What can we learn from this? Certainly not that every high school training room should have a Nintendo Wii. I think the P.T. said it all when she says, "now the patient is excited when they bowl a strike on the Wii, not that they lifted a 3 pound dumbbell." You don't need to tell a suprasinatus or teres minor what to do. Rather, give the body a task that challanges the cuff within the context of their envelope of function.
I just read some dopey article on training the supraspinatus for pitchers. The secret, you see, is only doing the "empty can" exercise to 60 degrees as to not cause subacromial impingement. This gem appeared in a peer reviewed journal. Come on everybody, we can do better than that. The 4 rotator cuff muscles function synergistically to depress the head of the humerus in the glenoid to counteract the elevation effect of the deltoid. THEY ARE NOT PRIMARY MOVERS. Histological studies back that up. I have to dig up a good EMG study done on swimmers a few years back. Motions that you would think would activate one cuff muscle over another did not happen in real life.


JH said...

I played a Wii for the first time yesterday. I could see it benefitting someone who was completely sedentary. It will get them to move. The down side I see is that it encourages a person to be stationary (with their feet) while playing a game. And for the price, it's easy to simulate these games in the yard for much less.

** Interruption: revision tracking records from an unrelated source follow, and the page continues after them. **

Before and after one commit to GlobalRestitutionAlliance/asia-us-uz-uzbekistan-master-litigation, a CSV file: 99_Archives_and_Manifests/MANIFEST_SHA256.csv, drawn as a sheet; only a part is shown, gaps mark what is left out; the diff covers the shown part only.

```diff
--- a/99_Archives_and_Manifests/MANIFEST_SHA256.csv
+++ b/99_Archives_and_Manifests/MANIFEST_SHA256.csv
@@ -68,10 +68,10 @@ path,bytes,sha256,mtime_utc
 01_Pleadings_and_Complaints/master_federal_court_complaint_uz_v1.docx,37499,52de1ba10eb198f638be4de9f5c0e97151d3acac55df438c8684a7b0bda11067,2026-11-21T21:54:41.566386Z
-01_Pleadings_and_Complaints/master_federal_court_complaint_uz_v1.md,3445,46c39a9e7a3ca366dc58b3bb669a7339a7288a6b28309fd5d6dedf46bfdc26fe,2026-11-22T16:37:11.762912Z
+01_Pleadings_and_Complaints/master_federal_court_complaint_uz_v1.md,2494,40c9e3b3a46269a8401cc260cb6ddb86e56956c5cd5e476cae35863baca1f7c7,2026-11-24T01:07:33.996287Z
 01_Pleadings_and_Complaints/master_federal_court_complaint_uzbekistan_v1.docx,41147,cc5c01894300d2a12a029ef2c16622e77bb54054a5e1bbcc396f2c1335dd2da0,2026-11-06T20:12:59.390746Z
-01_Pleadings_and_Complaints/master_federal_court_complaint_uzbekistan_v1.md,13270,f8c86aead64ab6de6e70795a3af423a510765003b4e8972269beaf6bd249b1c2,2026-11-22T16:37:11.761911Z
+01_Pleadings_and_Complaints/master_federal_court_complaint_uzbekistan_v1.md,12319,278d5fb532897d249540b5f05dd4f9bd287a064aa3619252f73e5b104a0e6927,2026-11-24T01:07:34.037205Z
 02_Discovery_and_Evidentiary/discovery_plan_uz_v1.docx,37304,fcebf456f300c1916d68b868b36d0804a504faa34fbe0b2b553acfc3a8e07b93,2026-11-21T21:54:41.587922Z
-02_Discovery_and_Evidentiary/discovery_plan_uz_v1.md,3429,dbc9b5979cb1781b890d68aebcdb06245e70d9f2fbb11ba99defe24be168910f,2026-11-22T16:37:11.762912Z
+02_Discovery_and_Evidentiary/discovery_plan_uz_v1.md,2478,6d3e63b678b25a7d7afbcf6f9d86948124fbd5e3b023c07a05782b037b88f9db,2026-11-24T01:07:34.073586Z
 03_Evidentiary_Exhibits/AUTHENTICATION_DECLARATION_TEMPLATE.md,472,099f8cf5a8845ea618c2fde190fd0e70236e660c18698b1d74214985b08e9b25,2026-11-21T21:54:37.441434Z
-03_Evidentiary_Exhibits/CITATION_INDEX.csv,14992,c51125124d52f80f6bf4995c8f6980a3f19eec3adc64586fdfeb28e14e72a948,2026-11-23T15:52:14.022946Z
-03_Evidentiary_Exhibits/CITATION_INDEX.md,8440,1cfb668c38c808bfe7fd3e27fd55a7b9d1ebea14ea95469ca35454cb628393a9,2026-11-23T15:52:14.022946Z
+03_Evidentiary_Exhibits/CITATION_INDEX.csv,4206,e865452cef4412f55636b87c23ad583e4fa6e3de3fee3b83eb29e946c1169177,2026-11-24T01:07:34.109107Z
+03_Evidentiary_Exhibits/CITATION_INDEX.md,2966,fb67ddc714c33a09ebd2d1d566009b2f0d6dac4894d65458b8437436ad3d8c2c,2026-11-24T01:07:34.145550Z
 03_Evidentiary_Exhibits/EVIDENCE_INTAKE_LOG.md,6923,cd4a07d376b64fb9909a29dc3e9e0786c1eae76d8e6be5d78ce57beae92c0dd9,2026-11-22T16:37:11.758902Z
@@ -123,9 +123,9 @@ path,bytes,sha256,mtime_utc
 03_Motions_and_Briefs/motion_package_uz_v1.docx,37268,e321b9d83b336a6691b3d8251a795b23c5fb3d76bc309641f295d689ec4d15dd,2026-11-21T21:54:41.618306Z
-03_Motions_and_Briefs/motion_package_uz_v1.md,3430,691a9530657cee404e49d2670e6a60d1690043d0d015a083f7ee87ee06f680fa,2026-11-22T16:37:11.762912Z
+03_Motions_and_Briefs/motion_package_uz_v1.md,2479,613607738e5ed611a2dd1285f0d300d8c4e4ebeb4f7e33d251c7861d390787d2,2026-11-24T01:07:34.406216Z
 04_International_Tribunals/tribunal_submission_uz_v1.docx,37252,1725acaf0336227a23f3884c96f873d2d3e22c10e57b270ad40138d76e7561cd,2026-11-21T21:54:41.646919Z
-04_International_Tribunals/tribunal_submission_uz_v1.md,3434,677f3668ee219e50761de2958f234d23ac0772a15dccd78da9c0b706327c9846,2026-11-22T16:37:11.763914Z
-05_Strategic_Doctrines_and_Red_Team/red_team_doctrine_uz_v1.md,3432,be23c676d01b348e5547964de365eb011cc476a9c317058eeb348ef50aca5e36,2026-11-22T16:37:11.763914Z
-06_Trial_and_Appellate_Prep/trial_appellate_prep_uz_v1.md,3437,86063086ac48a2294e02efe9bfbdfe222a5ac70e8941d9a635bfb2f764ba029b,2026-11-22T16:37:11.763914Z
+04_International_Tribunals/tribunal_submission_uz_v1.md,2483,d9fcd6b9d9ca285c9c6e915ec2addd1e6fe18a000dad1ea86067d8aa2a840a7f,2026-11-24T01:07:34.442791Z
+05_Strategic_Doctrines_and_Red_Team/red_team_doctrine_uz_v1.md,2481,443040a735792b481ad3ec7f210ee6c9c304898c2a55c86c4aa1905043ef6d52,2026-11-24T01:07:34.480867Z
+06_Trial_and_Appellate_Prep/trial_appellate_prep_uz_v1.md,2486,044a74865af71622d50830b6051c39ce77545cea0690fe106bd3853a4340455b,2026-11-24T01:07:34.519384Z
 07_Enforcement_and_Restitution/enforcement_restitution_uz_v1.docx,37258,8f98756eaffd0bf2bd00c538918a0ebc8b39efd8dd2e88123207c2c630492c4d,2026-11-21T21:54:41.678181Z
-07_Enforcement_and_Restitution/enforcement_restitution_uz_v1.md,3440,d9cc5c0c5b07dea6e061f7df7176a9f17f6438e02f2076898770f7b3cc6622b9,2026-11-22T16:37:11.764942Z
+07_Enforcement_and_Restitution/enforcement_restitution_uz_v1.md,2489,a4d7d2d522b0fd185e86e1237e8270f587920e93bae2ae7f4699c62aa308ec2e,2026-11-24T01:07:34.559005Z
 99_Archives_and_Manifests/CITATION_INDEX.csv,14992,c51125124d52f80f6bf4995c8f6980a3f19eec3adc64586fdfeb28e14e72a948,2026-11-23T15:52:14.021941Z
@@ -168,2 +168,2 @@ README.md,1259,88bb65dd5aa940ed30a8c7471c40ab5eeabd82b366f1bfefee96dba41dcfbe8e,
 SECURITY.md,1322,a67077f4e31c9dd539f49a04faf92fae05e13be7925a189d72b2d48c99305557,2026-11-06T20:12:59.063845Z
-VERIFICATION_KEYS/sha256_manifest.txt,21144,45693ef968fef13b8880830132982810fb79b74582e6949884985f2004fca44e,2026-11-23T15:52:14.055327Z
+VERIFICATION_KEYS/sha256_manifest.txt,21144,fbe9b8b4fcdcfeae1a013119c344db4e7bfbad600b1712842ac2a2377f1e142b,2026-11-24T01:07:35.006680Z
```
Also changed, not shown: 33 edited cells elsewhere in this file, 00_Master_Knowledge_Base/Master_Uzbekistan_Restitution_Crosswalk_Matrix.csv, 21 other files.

Why do we need a Wii? Why can't we be creative enough to think of this stuff on our own? To bowl, grab an orange and knock over some 16 oz waster bottles.

Kev said...

Here's a great article that really backs up what Joe was saying.

JOSPT, vol. 39, #2, Feb 2009

Current Concepts in the Scientific and Clinical Rationale Behind Exercises for Glenohumeral and Scapulothoracic Musculature